  14. The Greenfoot Programming Environment

    ERIC Educational Resources Information Center

    Kolling, Michael

    2010-01-01

    Greenfoot is an educational integrated development environment aimed at learning and teaching programming. It is aimed at a target audience of students from about 14 years old upwards, and is also suitable for college- and university-level education. Greenfoot combines graphical, interactive output with programming in Java, a standard, text-based…

  15. "Everyman" and his Environment.

    ERIC Educational Resources Information Center

    Kinney, John E.

    Although we have accumulated much factual data on environmental conditions, interrelationships, and consequences of actions, our decisions are based on political expediency, pressure, mob action, and emotion. Believing that decisions regarding the environment and pollution control are not technical but socioeconomic, crusaders have refused…

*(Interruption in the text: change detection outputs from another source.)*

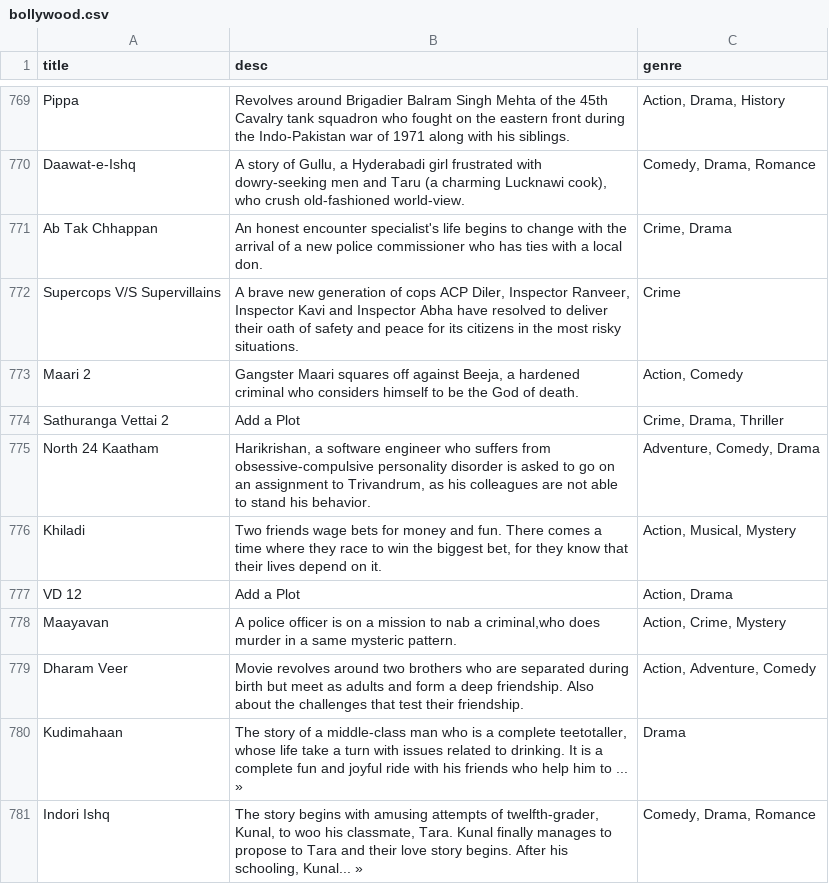
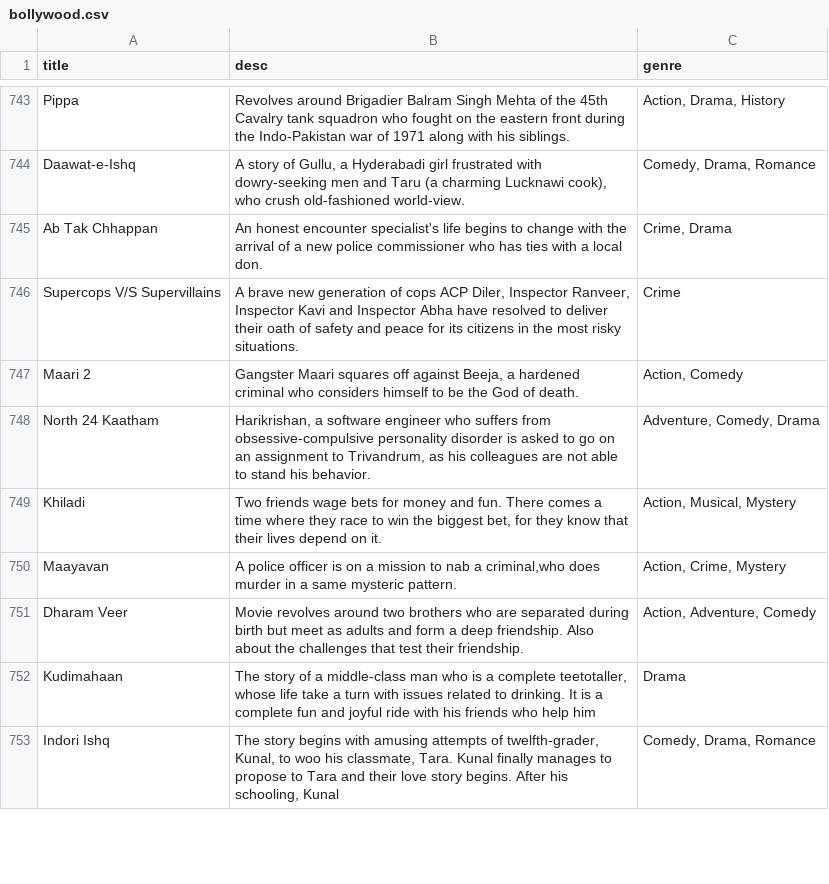
Before and after one commit to theprajwaldongare/NextMovie, a CSV file: ML Backend/Model/Datasets/bollywood.csv, drawn as a sheet; only a part is shown, gaps mark what is left out; the diff covers the shown part only.

```diff
--- a/ML Backend/Model/Datasets/bollywood.csv
+++ b/ML Backend/Model/Datasets/bollywood.csv
@@ -773,9 +747,7 @@ Supercops V/S Supervillains,"A brave new generation of cops ACP Diler, Inspector
 Maari 2,"Gangster Maari squares off against Beeja, a hardened criminal who considers himself to be the God of death.","Action, Comedy"
-Sathuranga Vettai 2,Add a Plot,"Crime, Drama, Thriller"
 North 24 Kaatham,"Harikrishan, a software engineer who suffers from obsessive-compulsive personality disorder is asked to go on an assignment to Trivandrum, as his colleagues are not able to stand his behavior.","Adventure, Comedy, Drama"
 Khiladi,"Two friends wage bets for money and fun. There comes a time where they race to win the biggest bet, for they know that their lives depend on it.","Action, Musical, Mystery"
-VD 12,Add a Plot,"Action, Drama"
 Maayavan,"A police officer is on a mission to nab a criminal,who does murder in a same mysteric pattern.","Action, Crime, Mystery"
 Dharam Veer,Movie revolves around two brothers who are separated during birth but meet as adults and form a deep friendship. Also about the challenges that test their friendship.,"Action, Adventure, Comedy"
-Kudimahaan,"The story of a middle-class man who is a complete teetotaller, whose life take a turn with issues related to drinking. It is a complete fun and joyful ride with his friends who help him to ...                 »",Drama
-Indori Ishq,"The story begins with amusing attempts of twelfth-grader, Kunal, to woo his classmate, Tara. Kunal finally manages to propose to Tara and their love story begins. After his schooling, Kunal...                 »","Comedy, Drama, Romance"
+Kudimahaan,"The story of a middle-class man who is a complete teetotaller, whose life take a turn with issues related to drinking. It is a complete fun and joyful ride with his friends who help him",Drama
+Indori Ishq,"The story begins with amusing attempts of twelfth-grader, Kunal, to woo his classmate, Tara. Kunal finally manages to propose to Tara and their love story begins. After his schooling, Kunal","Comedy, Drama, Romance"
```
Also changed, not shown: 48 removed rows and 4 edited cells elsewhere in this file, 6 other files.
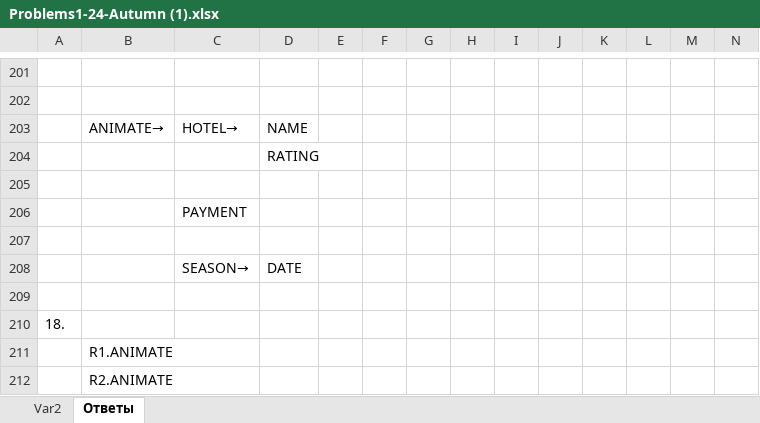
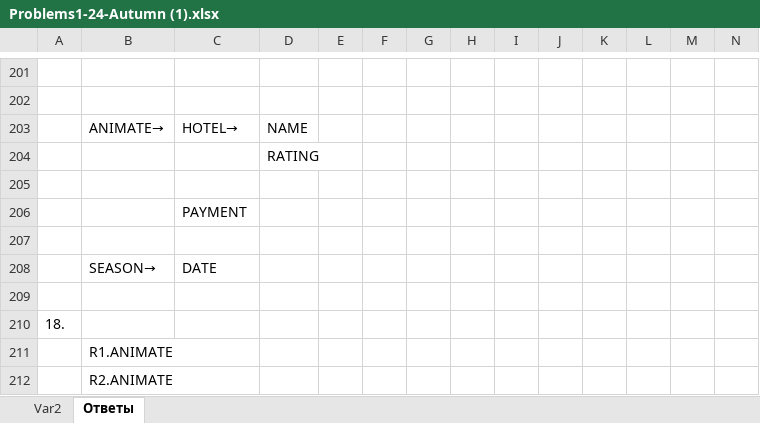
Before and after one commit to arinazzz/DBMS, an Excel workbook: Problems1-24-Autumn (1).xlsx, sheet Ответы, drawn as a sheet; only a part is shown, gaps mark what is left out; values as stored, in another font and other column widths than the file's, no borders; charts and pictures not drawn; removed rows and columns are numbered as before the commit, all else as after; rows hold the shown columns only; the diff names each change by its address in the sheet, - before the commit and + after, or states it on an @@ line.

```diff
--- a/Problems1-24-Autumn (1).xlsx (sheet Ответы)
+++ b/Problems1-24-Autumn (1).xlsx (sheet Ответы)
-row 208:  |  | SEASON→ | DATE
+row 208:  | SEASON→ | DATE
```
Also changed, not shown: 1 other file.
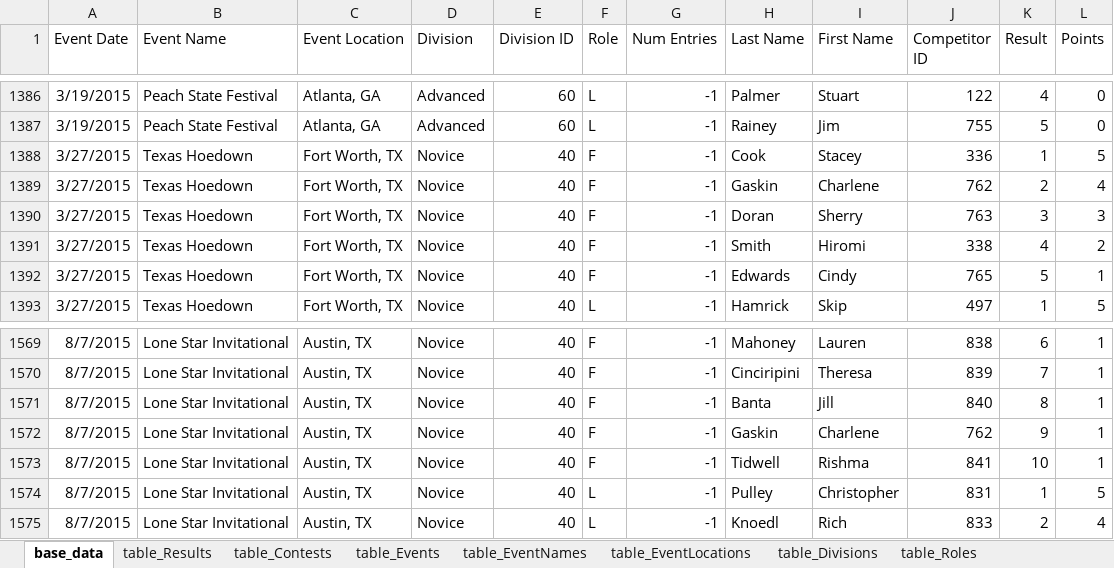
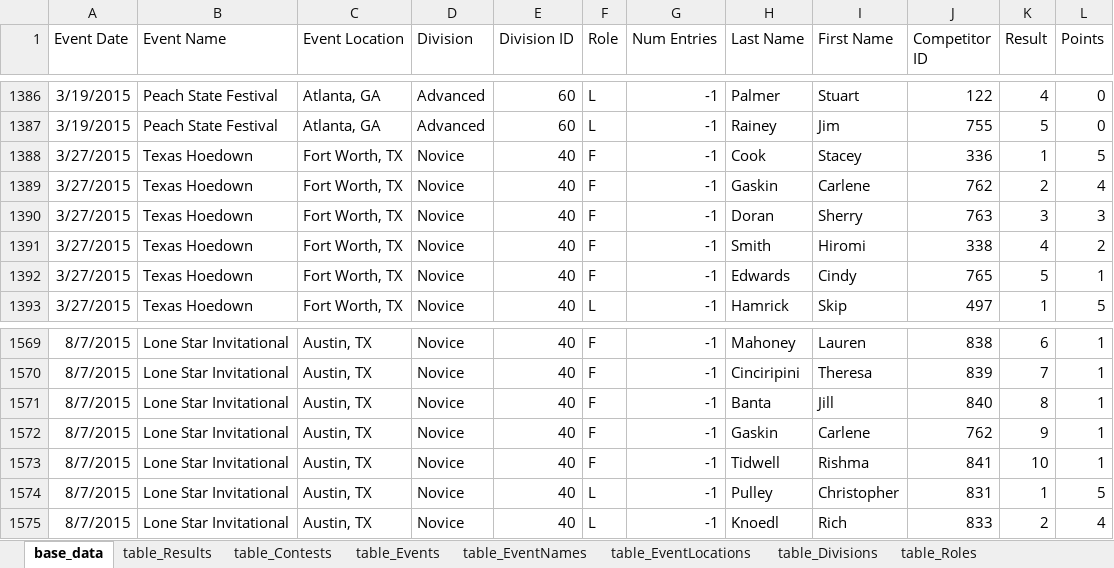
Before and after one commit to CTSTavarney/ctst-dev, an Excel workbook: create_db_tables/create_db_tables.xlsx, sheet base_data, drawn as a sheet; only a part is shown, gaps mark what is left out; values as stored, in another font and other column widths than the file's, no borders; table styles not drawn; the diff names each change by its address in the sheet, - before the commit and + after, or states it on an @@ line.

Commit message:
Charlene Gaskin changed to Carlene Gaskin

```diff
--- a/create_db_tables/create_db_tables.xlsx (sheet base_data)
+++ b/create_db_tables/create_db_tables.xlsx (sheet base_data)
-I1389 (First Name): Charlene
+I1389 (First Name): Carlene
-I1572 (First Name): Charlene
+I1572 (First Name): Carlene
```
Also changed, not shown: sheet table_Competitors, 9 other files.
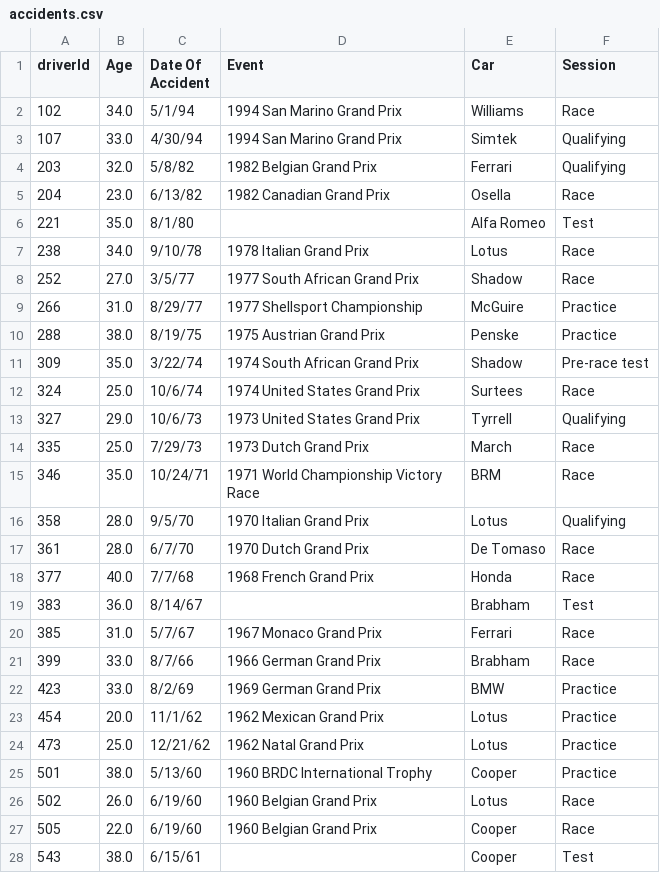
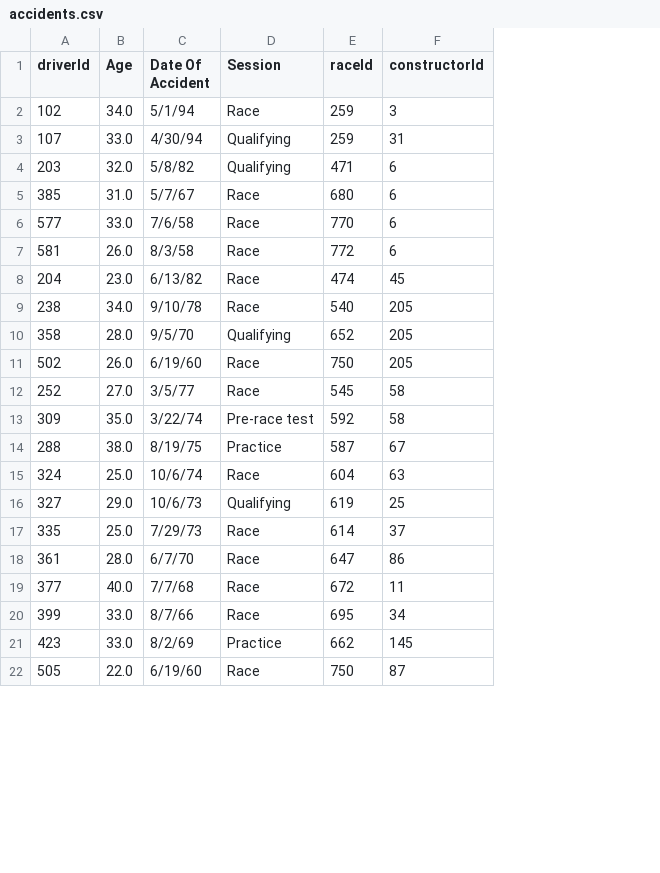
Before and after one commit to Denchan-san/Formula1_datasets, a CSV file: output_csv/accidents.csv, drawn as a sheet; only a part is shown; removed rows and columns are numbered as before the commit, all else as after; the diff covers the shown part only; the diff names each change by its address in the sheet, - before the commit and + after, or states it on an @@ line.

Commit message:
feat: create tables

```diff
--- a/output_csv/accidents.csv
+++ b/output_csv/accidents.csv
-column D (Event), rows 2-5: 1994 San Marino Grand Prix | 1994 San Marino Grand Prix | 1982 Belgian Grand Prix | 1982 Canadian Grand Prix; rows 7-8: 1978 Italian Grand Prix | 1977 South African Grand Prix; row 10: 1975 Austrian Grand Prix; rows 12-14: 1974 United States Grand Prix | 1973 United States Grand Prix | 1973 Dutch Grand Prix; rows 17-18: 1970 Dutch Grand Prix | 1968 French Grand Prix; rows 21-22: 1966 German Grand Prix | 1969 German Grand Prix; row 27: 1960 Belgian Grand Prix
-column E (Car), rows 2-5: Williams | Simtek | Ferrari | Osella; rows 7-8: Lotus | Shadow; row 10: Penske; rows 12-14: Surtees | Tyrrell | March; rows 17-18: De Tomaso | Honda; rows 21-22: Brabham | BMW; row 27: Cooper
+column E (raceId), rows 2-4: 259 | 259 | 471; rows 8-9: 474 | 540; row 12: 545; rows 14-22: 587 | 604 | 619 | 614 | 647 | 672 | 695 | 662 | 750
+column F (constructorId), rows 2-4: 3 | 31 | 6; rows 8-9: 45 | 205; row 12: 58; rows 14-22: 67 | 63 | 25 | 37 | 86 | 11 | 34 | 145 | 87
@@ row 20 moved to row 5: 385 @@
@@ row 29 moved to row 6: 577 @@
@@ row 30 moved to row 7: 581 @@
-row 6: 221 | 35.0 | 8/1/80 |  | Alfa Romeo | Test
@@ row 16 moved to row 10: 358 @@
@@ row 26 moved to row 11: 502 @@
-row 9: 266 | 31.0 | 8/29/77 | 1977 Shellsport Championship | McGuire | Practice
@@ row 11 moved to row 13: 309 @@
-row 15: 346 | 35.0 | 10/24/71 | 1971 World Championship Victory Race | BRM | Race
-row 19: 383 | 36.0 | 8/14/67 |  | Brabham | Test
-row 23: 454 | 20.0 | 11/1/62 | 1962 Mexican Grand Prix | Lotus | Practice
-row 24: 473 | 25.0 | 12/21/62 | 1962 Natal Grand Prix | Lotus | Practice
-row 25: 501 | 38.0 | 5/13/60 | 1960 BRDC International Trophy | Cooper | Practice
-row 28: 543 | 38.0 | 6/15/61 |  | Cooper | Test
```
Also changed, not shown: 1 removed row and 2 moved rows elsewhere in this file, 2 other files.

  16. Creating Adaptive Learning Environments

    ERIC Educational Resources Information Center

    Kopp, Stephen J.; Stanford, Linda Seestedt; Rohlfing, Kenneth; Kendall, Jonathan P.

    2004-01-01

    Educational expectations mandated by contemporary health care practice have expanded dramatically during the last decade. The Herbert H. and Grace A. Dow College of Health Professions at Central Michigan University has responded to this challenge through the creation of powerful pedagogical environments in its newly constructed health …

  17. Environment: Readings for Teachers.

    ERIC Educational Resources Information Center

    Ivany, J. W. George, Ed.

    Twenty-six articles or extracts from scholarly literature and one article written for this collection are contained in this anthology intended for teachers. The articles present the viewpoints of writers in a number of scientific and sociological fields concerning human interactions with their environment. Articles are arranged in the following…

  18. Economics and the Environment.

    ERIC Educational Resources Information Center

    Anderson, Curt L.

    This packet of lessons focuses on the complementary relationship between economic well-being and the natural resources of the environment. Students gain insight into a variety of environmental issues and learn to use economic analysis to understand these issues and seek solutions. The book contains 20 lessons divided into seven units. The units…

  19. Creating Respectful Classroom Environments

    ERIC Educational Resources Information Center

    Miller, Regina; Pedro, Joan

    2006-01-01

    Respect is a critical variable in education. It is critical to each individual child in the classroom environment as well as to the teaching and learning that takes place in the classroom. Children learn by example. Where do they get their examples? This article explores the parameters of teaching and encouraging respect in classrooms for young…

  20. Chandra Radiation Environment Modeling

    NASA Technical Reports Server (NTRS)

    Minow, Joseph I.; Blackwell, W. C.

    2003-01-01

    CRMFLX (Chandra Radiation Model of ion FluX) is a radiation environment risk mitigation tool for use as a decision aid in planning the operations times for Chandra's Advanced CCD Imaging Spectrometer (ACIS) detector. The accurate prediction of the proton flux environment with energies of 100 - 200 keV is needed in order to protect the ACIS detector against proton degradation. Unfortunately, protons of this energy are abundant in the region of space Chandra must operate, and on-board particle detectors do not measure proton flux levels of the required energy range. This presentation will describe the plasma environment data analysis and modeling basis of the CRMFLX engineering environment model developed to predict the proton flux in the solar wind, magnetosheath, and magnetosphere phenomenological regions of geospace. The recently released CRMFLX Version 2 implementation includes an algorithm that propagates flux from an observation location to other regions of the magnetosphere based on convective ExB and VB-curvature particle drift motions. This technique has the advantage of more completely filling out the database and makes maximum use of limited data obtained during high Kp periods or in areas of the magnetosphere with poor satellite flux measurement coverage.